MONTEGO BAY — Prime Minister Andrew Holness yesterday announced two major rewards programmes for the arrest of wanted men and the recovery of illegal guns and ammunition following a tour of Mount Salem — the community first declared a zone of special operations (ZOSO).
Speaking at a press conference at the Office of the Prime Minister West in Montego Bay, Holness said the Government will be providing a $100-million fund for information leading to recovery of guns and ammunition.
“The rewards will be administered by Crime Stop and are not limited to information about firearms in a ZOSO,” the prime minister stressed.
He told journalists that people who call Crime Stop on 311 and give credible information about the location of guns and ammunition islandwide can benefit from the reward programme.
“We are encouraging the people of Jamaica to fight against crime by giving information,” the prime minister emphasized.

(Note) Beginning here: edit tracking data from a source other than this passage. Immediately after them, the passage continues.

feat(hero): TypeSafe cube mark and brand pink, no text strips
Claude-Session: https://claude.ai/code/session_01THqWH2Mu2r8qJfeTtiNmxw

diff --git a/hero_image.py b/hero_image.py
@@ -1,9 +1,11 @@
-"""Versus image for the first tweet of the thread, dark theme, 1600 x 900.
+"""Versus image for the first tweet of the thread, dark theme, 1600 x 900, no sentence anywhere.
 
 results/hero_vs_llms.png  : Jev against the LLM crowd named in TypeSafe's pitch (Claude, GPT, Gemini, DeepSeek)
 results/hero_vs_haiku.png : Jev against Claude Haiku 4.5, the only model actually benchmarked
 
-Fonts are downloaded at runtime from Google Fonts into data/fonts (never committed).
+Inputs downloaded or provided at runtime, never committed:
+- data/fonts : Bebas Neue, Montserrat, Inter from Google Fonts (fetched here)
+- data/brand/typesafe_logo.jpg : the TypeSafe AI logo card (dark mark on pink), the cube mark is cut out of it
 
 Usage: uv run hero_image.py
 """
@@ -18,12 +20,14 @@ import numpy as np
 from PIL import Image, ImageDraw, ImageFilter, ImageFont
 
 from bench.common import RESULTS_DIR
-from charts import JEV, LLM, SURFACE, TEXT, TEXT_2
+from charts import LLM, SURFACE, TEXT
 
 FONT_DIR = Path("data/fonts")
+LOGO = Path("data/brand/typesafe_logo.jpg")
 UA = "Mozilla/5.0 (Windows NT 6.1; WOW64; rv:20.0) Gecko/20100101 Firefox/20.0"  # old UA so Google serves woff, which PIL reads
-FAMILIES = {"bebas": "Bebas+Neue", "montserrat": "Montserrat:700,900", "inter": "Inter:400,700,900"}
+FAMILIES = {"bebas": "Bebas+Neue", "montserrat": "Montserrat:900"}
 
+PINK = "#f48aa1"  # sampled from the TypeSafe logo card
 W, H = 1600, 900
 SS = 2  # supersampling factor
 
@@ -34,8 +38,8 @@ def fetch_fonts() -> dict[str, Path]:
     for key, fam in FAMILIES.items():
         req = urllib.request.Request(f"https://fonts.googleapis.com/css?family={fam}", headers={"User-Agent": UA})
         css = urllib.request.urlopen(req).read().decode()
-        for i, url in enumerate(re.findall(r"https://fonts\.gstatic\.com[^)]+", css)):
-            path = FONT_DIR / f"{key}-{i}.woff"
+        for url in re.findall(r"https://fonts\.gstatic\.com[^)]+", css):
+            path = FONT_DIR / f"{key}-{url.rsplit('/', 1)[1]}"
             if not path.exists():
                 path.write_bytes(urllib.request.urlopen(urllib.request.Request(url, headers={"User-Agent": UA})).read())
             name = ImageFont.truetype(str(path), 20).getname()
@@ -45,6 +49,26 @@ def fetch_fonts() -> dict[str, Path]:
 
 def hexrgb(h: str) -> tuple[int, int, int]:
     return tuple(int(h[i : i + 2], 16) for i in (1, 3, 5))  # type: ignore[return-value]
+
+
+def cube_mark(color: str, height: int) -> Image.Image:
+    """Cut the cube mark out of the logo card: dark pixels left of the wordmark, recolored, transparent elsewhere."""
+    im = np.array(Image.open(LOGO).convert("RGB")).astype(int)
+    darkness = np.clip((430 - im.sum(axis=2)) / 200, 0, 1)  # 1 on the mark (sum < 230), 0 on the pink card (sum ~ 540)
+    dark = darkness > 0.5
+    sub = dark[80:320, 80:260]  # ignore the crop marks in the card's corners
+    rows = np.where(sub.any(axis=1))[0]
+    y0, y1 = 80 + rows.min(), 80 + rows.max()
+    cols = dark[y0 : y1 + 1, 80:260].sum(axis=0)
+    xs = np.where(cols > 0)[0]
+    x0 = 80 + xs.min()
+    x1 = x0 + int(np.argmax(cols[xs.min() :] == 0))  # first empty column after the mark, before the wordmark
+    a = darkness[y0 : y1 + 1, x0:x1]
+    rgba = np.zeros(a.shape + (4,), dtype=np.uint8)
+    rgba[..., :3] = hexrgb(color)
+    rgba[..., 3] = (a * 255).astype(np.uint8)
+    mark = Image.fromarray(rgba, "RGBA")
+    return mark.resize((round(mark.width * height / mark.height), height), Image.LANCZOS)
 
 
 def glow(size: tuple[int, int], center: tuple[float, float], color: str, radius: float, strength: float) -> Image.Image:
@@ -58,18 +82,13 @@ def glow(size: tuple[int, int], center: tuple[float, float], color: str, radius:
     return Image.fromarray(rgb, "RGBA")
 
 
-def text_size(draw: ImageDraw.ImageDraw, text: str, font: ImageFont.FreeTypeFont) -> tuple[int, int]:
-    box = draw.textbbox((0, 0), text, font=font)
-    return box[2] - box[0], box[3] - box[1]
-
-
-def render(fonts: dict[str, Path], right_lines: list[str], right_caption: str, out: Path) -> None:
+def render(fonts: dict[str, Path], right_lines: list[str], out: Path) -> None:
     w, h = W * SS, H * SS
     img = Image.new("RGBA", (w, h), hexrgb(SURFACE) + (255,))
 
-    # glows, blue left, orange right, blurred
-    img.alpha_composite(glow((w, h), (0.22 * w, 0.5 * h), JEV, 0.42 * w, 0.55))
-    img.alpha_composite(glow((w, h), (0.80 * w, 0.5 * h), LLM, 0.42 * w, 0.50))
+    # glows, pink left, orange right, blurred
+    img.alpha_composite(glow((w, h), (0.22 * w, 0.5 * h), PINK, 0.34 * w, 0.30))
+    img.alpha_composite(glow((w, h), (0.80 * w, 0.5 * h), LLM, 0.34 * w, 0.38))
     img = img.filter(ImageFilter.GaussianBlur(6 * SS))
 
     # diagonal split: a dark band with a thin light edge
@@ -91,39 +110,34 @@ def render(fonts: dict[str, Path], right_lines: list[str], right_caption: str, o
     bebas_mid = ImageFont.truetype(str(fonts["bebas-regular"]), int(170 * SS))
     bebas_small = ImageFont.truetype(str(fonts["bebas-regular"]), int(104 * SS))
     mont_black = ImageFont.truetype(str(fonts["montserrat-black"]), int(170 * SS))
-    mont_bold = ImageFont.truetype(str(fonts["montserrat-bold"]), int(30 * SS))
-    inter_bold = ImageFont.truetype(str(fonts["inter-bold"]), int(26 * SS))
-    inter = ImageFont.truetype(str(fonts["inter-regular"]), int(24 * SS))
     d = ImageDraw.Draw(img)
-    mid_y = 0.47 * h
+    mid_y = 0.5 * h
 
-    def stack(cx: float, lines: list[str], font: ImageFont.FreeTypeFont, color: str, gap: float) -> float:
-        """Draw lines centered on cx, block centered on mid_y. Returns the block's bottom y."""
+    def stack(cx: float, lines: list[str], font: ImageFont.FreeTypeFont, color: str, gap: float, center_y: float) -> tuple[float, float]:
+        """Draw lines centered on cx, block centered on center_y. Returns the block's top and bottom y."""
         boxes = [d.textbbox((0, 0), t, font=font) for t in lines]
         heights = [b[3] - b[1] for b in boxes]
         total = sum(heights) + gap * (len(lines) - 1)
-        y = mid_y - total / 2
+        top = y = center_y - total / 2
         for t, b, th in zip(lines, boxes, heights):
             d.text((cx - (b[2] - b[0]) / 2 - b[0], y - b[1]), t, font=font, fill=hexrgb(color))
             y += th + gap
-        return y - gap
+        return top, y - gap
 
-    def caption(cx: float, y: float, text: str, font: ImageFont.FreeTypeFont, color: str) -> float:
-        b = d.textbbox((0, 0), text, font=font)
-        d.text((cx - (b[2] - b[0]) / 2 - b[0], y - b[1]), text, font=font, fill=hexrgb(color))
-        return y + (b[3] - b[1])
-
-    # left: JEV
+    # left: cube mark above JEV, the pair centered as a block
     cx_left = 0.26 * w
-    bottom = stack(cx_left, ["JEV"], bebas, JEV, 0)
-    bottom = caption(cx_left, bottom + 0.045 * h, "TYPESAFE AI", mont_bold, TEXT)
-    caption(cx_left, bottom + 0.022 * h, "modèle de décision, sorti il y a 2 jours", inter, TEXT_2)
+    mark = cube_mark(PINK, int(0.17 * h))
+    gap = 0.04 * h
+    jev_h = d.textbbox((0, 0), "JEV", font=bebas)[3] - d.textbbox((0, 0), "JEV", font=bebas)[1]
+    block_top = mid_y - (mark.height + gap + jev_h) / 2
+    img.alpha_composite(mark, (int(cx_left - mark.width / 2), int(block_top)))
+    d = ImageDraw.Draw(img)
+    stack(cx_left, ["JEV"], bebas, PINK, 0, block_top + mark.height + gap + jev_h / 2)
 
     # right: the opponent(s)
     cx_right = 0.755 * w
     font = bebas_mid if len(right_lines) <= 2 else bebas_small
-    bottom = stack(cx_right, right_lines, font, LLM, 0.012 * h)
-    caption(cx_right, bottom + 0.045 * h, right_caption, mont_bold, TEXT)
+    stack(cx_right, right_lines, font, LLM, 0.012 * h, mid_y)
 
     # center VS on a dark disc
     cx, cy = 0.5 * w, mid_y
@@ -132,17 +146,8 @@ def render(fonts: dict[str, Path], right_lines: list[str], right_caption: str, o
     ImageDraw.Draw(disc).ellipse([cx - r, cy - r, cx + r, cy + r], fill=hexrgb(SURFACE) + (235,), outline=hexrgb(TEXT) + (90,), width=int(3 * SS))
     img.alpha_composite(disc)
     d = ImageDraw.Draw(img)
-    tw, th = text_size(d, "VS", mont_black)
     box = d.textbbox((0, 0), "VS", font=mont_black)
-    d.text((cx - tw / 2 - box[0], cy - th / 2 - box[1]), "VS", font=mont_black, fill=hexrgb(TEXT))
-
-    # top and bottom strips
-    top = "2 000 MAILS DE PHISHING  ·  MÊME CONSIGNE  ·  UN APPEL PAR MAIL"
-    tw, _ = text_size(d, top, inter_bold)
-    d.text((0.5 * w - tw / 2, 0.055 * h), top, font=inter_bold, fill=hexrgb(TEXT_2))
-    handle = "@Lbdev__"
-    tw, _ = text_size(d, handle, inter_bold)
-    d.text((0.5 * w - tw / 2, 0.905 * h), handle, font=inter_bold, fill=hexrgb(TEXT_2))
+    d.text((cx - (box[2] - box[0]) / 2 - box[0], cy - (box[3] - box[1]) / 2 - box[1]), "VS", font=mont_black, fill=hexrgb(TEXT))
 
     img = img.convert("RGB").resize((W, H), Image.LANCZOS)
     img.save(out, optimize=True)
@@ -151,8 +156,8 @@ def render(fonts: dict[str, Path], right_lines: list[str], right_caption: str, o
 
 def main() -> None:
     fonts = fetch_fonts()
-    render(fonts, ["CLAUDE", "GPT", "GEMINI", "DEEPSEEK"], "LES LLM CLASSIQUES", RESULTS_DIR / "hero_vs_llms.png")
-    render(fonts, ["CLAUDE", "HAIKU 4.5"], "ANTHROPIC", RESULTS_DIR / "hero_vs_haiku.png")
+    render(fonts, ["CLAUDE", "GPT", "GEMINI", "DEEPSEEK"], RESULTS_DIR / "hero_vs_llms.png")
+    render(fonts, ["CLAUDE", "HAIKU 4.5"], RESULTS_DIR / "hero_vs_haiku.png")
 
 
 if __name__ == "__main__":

“The amount of the reward paid will vary, depending on the types of guns and amount of ammunition recovered from the information provided,” he explained.
According to Holness, information leading to the recovery of rifles/submachine will be $150,000; semi-automatic pistols and shot guns $100,000; revolvers $75,000, while explosives and ammunition are negotiable.

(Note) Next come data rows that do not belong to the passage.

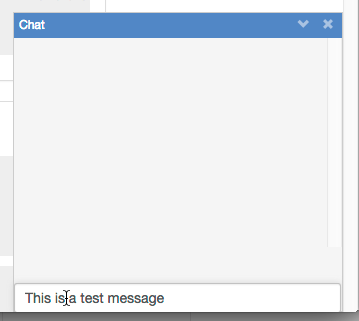
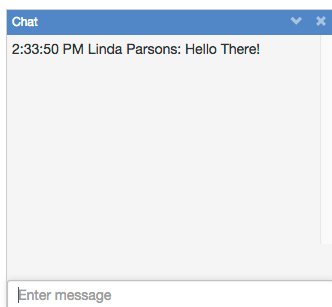
Update docs, increase number of lines in devops buffer

Changed region(s): [[0.0, 0.0, 1.0, 1.0]]

diff --git a/client/dashboard/scripts/directives/logMonitor.directive.js b/client/dashboard/scripts/directives/logMonitor.directive.js
@@ -28,7 +28,7 @@
       var vm = this;
 
       vm.buttonText = 'Turn on';
-      vm.linesMax = 5000;
+      vm.linesMax = 10000;
 
       var formatter = function formatter(message) {
         return message + '\n';

diff --git a/docs/source/using.rst b/docs/source/using.rst
@@ -16,8 +16,10 @@ sub-sections will go through the:
 
 ..
 
-The demo application is not using https, so you won't need to worry about
-certificates when logging in.
+The demo application is not currently using https, so you won't need to worry about
+certificates when logging in. Make sure you are logged out of the dashboard
+(if you are already logged in) and reload the login page if you are already
+on that page (to make sure your client has the latest version).
 
 Mitigation Scenario
 -------------------
@@ -34,13 +36,15 @@ The main dashboard will display.
 ..
 
 
-**Remediations are mitigation activities in the system** where the logged in
-user has IPs that are compromised and need to be remediated.
+**Remediations** are mitigation activities in the system where the logged in
+user (lparsons in the screenshots) has IPs that are compromised and
+need to be remediated.
 Currently the system contains one of these
 "Mitigation scenario" activities which was bootstrapped programmatically.
 
 **Hover over the graph to display data points.** Note the number of mitigated IPs
-at the most recent data point:
+at the most recent data point (the dates may differ than that in the
+screenshot):
 
 .. figure:: demo/remediations1.png
    :width: 100%
@@ -49,9 +53,9 @@ at the most recent data point:
 ..
 
 
-Click **View my IPs needing mitigation** link to display a modal window where the user can
+Click **View my IPs needing mitigation** link to display a modal window where you can
 submit IPs that have been mitigated. Right now the UI for this consists of the modal
-displaying all remaining IPs the user needs to address.
+displaying all remaining IPs you need to address.
 
 .. figure:: demo/view_my_ips.png
    :width: 100%
@@ -126,10 +130,9 @@ System health
 -------------
 
 The status area on the left is mostly static at present. However, a link to open
-the consul UI in a new tab is now present.
+the consul UI in a new tab exists.
 
-Click **Open Consul view** and the Consul UI will open in a new tab with the
-**nodes** tab selected.
+Click **Open Consul view**:
 
 .. figure:: demo/openconsul.png
   :width: 100%
@@ -137,30 +140,27 @@ Click **Open Consul view** and the Consul UI will open in a new tab with the
 
 ..
 
+and the Consul UI will open in a new tab with the
+**NODES** tab selected.
+
 .. figure:: demo/consului.png
   :width: 100%
   :align: center
 
 ..
 
+(You can demonstrate the Consul UI at this point if desired.)
+
 Live log streaming
 ------------------
 
-1. *Live log streams* - The live long monitoring is now a popup panel so as
-   to persist data across page views.
-   That means the buffers won't be cleared if you go to a different section on the
-   site (new page load).
+The live log monitoring is now a popup panel so as
+to persist data across page views.
+That means the buffers won't be cleared if you go to a different section on the
+site (e.g. new page load).
 
-   .. note::
 
-      I've changed the name in the title bar to *Live log streaming*. This is not
-      reflected in the screen shots. I've also changed the navigation bar so there is a menu
-      called **Logging**. The first item in the menu is **Live log streaming**.
-
-   ..
-
-   Click **Logging** in the Navigation bar and select **Live log streaming**.
-   The Live log streaming window anchored to the bottom of the window will display.
+1. Click **Logging** in the Navigation bar and select **Live log streaming**.
 
    .. figure:: demo/logmon1.png
       :width: 100%
@@ -168,19 +168,30 @@ Live log streaming
 
    ..
 
+   The Live log streaming window anchored to the bottom of the browser window will display.
+
+   .. figure:: demo/openstreaming.png
+      :width: 100%
+      :align: center
+
+   ..
+
+
    There are tabs for the log exchanges the server monitors. Each tab has a button to turn on/
    turn off that particular log monitor. The user can clear the buffer using the “Clear” button.
-   The user can hide the window by clicking the minimize button, and then maximize it by
-   clicking the maximize button.  Clicking the close button (X) turns off all monitors and
-   closes the window. The window can also be closed by clicking “Log Monitor” in the Nav bar.
+   The user can hide the window by clicking the minimize button (down arrow in title bar),
+   and then maximize it by
+   clicking the maximize button (up arrow).  Clicking the close button (X) turns off all monitors and
+   closes the window. The window can also be closed by clicking **Logging > Live log streaming**
+   in the Nav bar.
    (This is  a toggle - if the window is active, clicking it closes the window. If the
    window is closed, clicking the button opens the window.)
 
-   The Log Monitors window, like the Chat window, is independent of other page views.
+   The *Live log streaming* window, like the *Chat* window, is independent of other page views.
    So it will remain active even if you go to a different view via a menu or
    navigation button.
 
-2. Click on Devops tab and click button **Turn on Devops**
+2. Click on **Devops** tab and click button **Turn on Devops**
 
    .. figure:: demo/logmon2.png
       :width: 100%
@@ -199,7 +210,13 @@ Live log streaming
 
 
 4. You could start an activity that reports to devops via another program, or wait a
-   couple minutes and you’ll probably get info on Health
+   couple minutes and you’ll probably get info on Health:
+
+   .. figure:: demo/healthlog1.png
+      :width: 100%
+      :align: center
+
+   ..
 
 
 5. Click the minimize button:
@@ -233,7 +250,7 @@ Live log streaming
    users will display behind the streaming window. Minimize the streaming log display
    to view the users:
 
-   .. figure:: demo/minimize.png
+   .. figure:: demo/minimize2.png
       :width: 100%
       :align: center
 
@@ -248,8 +265,30 @@ Live log streaming
 Chat
 ----
 
-1. Click the chat icon in the Nav bar to open the chat window. Unless you’re
-   chatting with someone else who is logged in, there isn’t much to see (you can send messages to yourself).
+1. Click the chat icon in the Nav bar to open the chat window:
+
+   .. figure:: demo/clickchaticon.png
+      :width: 100%
+      :align: center
+
+   ..
+
+   Unless you’re
+   chatting with someone else who is logged in, there isn’t much to see (you can send messages to yourself however). Enter a message in the message area of the chat box and press **Enter** key.
+
+   .. figure:: demo/chat1.png
+      :width: 50%
+      :align: center
+
+   ..
+
+   The message you sent will appear in your chat window:
+
+   .. figure:: demo/chat2.png
+      :width: 50%
+      :align: center
+
+   ..
 
 ..
 
@@ -268,7 +307,7 @@ User display and trust groups
    The system remembers your last selection. If you have never selected a trust group,
    it will choose the first one in your list of trust groups when you first log in.
 
-2. Display your profile information by selection ``dittrich > Profile`` in the nav bar.
+2. Display your profile information by selecting ``dittrich > Profile`` in the nav bar.
    Note that the trust group info now displays in the profile.
 
    .. figure:: demo/dimstrustgroupinprofile.png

“The Crime Stop system will be responsible for the payment of the rewards,” he said.
The other crime-fighting initiative, Holness said, is the Fugitive Apprehension Fund.
Under that fund, the Government will be providing $20 million for information leading to the arrest of the country’s 20 most wanted criminals.
The list of wanted men, he said, will be published by the security forces in “short order”, adding that Crime Stop will manage the fund and pay out the rewards in accordance with their standard protocols.
Meanwhile, Holness announced that the Government has declared a moratorium on establishing possession where an illegal firearm is discovered on a premises in a ZOSO.
This, he stressed, will last for five days, starting yesterday.
He pointed out, however, that the moratorium will not apply to firearms or ammunition found on a person.
“The moratorium will not give immunity to the documented owner/occupier of a premises if the illegal gun yields evidence that connects the owner/occupier of the premises to other crime,” he emphasized.
Earlier, the prime minister, accompanied by National Security Minister Robert Montague, Attorney General and Member of Parliament for St James North Western Marlene Malahoo Forte, minister without portfolio in the Ministry of Economic Growth and Job Creation, Dr Horace Chang, and senior members of the joint forces visited several communities in the Mount Salem area.
He said the visit was very useful as it gave the National Security Council a chance to see how the operation was working and to get a feedback from citizens.
He said, although there were some concerns from the residents, most of them were satisfied with the operation.
And, during the tour of Piggott Street and Crawford Street in Mount Salem, the prime minister told the residents that the operation was about facilitating and empowering them.
“We will be helping as much as we can, because it is not just about a police/military operation. I am here to get a better understand to see the services that you need in terms of sanitation, road repairs, gully cleaning, water, and so on, so at the end of this process your community will be in a better place,” he remarked.